‘Les Sauvages de la Mer Pacifique’ by Joseph Dufour is wallpaper. Spectacular, exceptionally rare, two-hundred-year-old wallpaper. Flagged as ‘armchair tourism’, the wallpaper depicts the over twenty different indigenous groups that Captain James Cook or Louis Antoine de Bougainville encountered in the Pacific. With the luscious Tahitian backdrop, the viewer is transported into a different, imaginary time. The panels depict sanitised cultural practices and stereotypes; they refuse to mirror the reality of the unfamiliar tattoos, body adornments and cultural practices encountered, and instead focus on the narrative of ‘The Garden of Eden’. It even comes complete with the Easter egg of Cook dying if you’re willing to travel to Te Papa to search for it; it’s pretty much a PC Where’s Wally.
Take this wallpaper, animate the characters, spread it across 26 meters and you have Lisa Reihana’s ‘in Pursuit of Venus [infected]’, a panoramic arrangement of the beauties and horrors witnessed and most certainly created by early colonisers. Reihana’s work picks up what Dufour’s lacks: difficult encounters and the complexities and nuances of colonisation and cultural identities. The work disrupts the romantic ideology of the time, peeling back a layer of ignorant white wash to reveal the honest story of a country.
Reihana became the name to watch when she was announced as the representative for New Zealand’s contemporary art exhibit at the 2017 Venice Arte Biennale. Her ‘Emissaries’ exhibition, an extended version of the original ‘in Pursuit of Venus [infected]’, was met with stellar reviews from the international melting pot of attendees. Interrelated sculpture and photo-based works were dispersed throughout her exhibit to create a true masterpiece on the world stage.
You can see the exhibit for yourself on our very own Dowling Street. ‘Extrait d’Image’ captures poignant still images from the ‘in Pursuit of Venus [infected]’ video footage and encases them in glass.
Finally, I have an Easter egg of my own to leave you with.
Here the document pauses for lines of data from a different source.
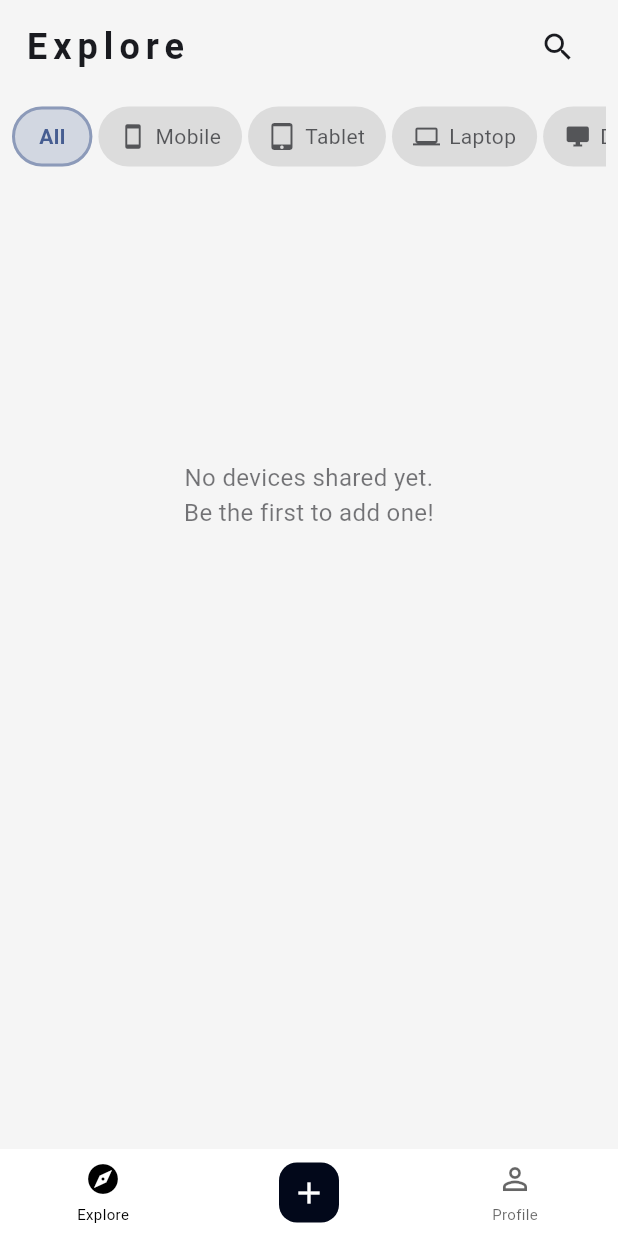
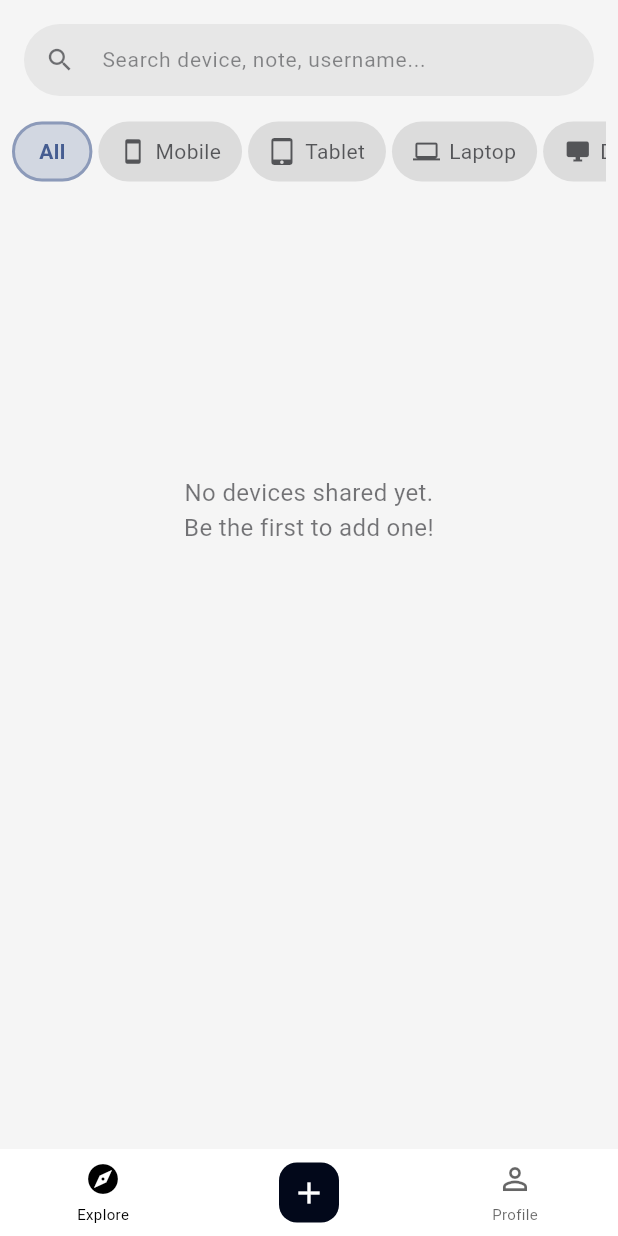
Before and after one commit to kenzo8/Kiseki, a Flutter app: the screen it shows after launch, on a phone screen of 412 x 824 dp. Run offline on Flutter 3.47's test engine with Material 3 defaults, Android fonts, the phone set to English and light mode, and no system bars; our stand-ins replace cloud_firestore, file_picker, firebase_auth, firebase_core, google_sign_in, package_info_plus and 2 more; missing offline and left inert: excel; accounts and stored records are empty.

Commit message:
Refactor ExplorePage layout to streamline search functionality
- Removed the header row containing the 'Explore' title and search button, simplifying the UI.
- Integrated the search bar directly into the layout, enhancing user experience by reducing unnecessary elements and improving accessibility.

```diff
--- a/lib/pages/explore_page.dart
+++ b/lib/pages/explore_page.dart
@@ -505,43 +505,8 @@ class _ExplorePageState extends State<ExplorePage> {
       body: SafeArea(
         child: Column(
           children: [
-            Padding(
-              padding: const EdgeInsets.symmetric(horizontal: 16.0, vertical: 7.0),
-              child: Row(
-                mainAxisAlignment: MainAxisAlignment.spaceBetween,
-                crossAxisAlignment: CrossAxisAlignment.center,
-                children: [
-                  Text(
-                    'Explore',
-                    style: TextStyle(
-                      color: theme.colorScheme.onSurface,
-                      fontSize: 24,
-                      fontWeight: FontWeight.w600,
-                      letterSpacing: 4,
-                    ),
-                  ),
-                  IconButton(
-                    icon: Icon(
-                      _showSearchBar ? Icons.close : Icons.search,
-                      color: theme.colorScheme.onSurface,
-                      size: 24,
-                    ),
-                    onPressed: () {
-                      setState(() {
-                        _showSearchBar = !_showSearchBar;
-                        if (!_showSearchBar) {
-                          _searchQuery = '';
-                          _searchController.clear();
-                        } else {
-                          _searchFocusNode.requestFocus();
-                        }
-                      });
-                    },
-                  ),
-                ],
-              ),
-            ),
-            if (_showSearchBar) _buildSearchBar(theme, isDark),
+            const SizedBox(height: 8),
+            _buildSearchBar(theme, isDark),
             const SizedBox(height: 4),
             // Filter bar
             _buildFilterBar(theme, isDark),
```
If at any point you’ve indulged in an Allpress coffee over the past few months and admired the vibrant design circling the bottom rim of the takeaway cup, congrats. You too have witnessed Reihana’s ‘in Pursuit of Venus [infected]’ in all its confronting glory.
This exhibit refuses to conclude, it undergoes a constant metamorphosis from one medium to another, it infects our perspectives time and time again. Reihana’s historically correctional works raise new questions with every evolution. I suggest you head over to Milford Galleries, always free and always warm, to contemplate them for yourself.